→ RECORDS FOR THE TASK

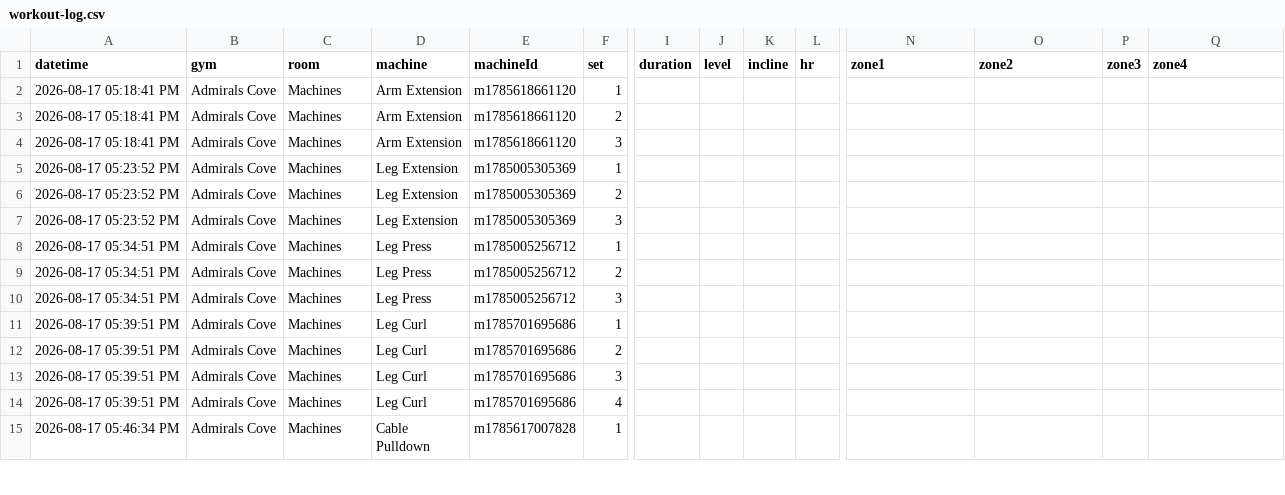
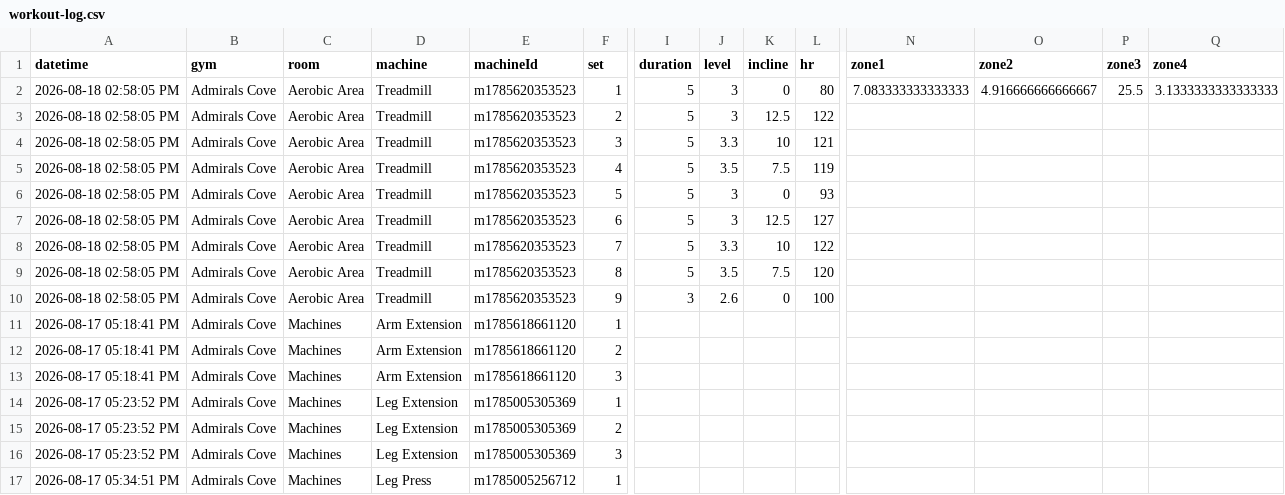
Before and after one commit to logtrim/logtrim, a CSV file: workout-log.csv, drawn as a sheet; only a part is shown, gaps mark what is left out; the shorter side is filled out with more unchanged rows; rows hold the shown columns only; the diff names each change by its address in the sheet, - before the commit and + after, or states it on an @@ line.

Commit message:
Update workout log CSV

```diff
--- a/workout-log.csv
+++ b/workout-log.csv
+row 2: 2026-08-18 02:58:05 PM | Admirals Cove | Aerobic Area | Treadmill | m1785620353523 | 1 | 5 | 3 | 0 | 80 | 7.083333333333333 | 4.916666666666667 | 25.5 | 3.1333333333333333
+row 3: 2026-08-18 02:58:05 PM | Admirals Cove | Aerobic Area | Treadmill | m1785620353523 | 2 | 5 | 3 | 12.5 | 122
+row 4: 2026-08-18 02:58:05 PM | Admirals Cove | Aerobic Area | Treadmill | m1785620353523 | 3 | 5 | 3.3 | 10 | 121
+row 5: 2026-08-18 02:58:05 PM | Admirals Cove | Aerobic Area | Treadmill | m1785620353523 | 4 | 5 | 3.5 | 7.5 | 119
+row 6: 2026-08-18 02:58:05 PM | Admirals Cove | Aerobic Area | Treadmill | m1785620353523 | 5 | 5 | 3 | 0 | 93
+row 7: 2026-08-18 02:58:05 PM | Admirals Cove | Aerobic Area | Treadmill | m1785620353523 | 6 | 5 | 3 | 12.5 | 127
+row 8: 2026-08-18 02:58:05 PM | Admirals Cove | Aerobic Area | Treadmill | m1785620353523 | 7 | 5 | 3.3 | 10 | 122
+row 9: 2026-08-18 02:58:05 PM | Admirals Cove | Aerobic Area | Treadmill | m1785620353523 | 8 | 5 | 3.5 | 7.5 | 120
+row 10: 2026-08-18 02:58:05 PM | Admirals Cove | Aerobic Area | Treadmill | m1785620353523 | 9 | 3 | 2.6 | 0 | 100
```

→ TASK STATEMENT
Identify each line in the records above containing the word "workout"; copy those lines.

→ YOUR SOLUTION
Before and after one commit to logtrim/logtrim, a CSV file: workout-log.csv, drawn as a sheet; only a part is shown, gaps mark what is left out; the shorter side is filled out with more unchanged rows; rows hold the shown columns only; the diff names each change by its address in the sheet, - before the commit and + after, or states it on an @@ line.
Update workout log CSV
--- a/workout-log.csv
+++ b/workout-log.csv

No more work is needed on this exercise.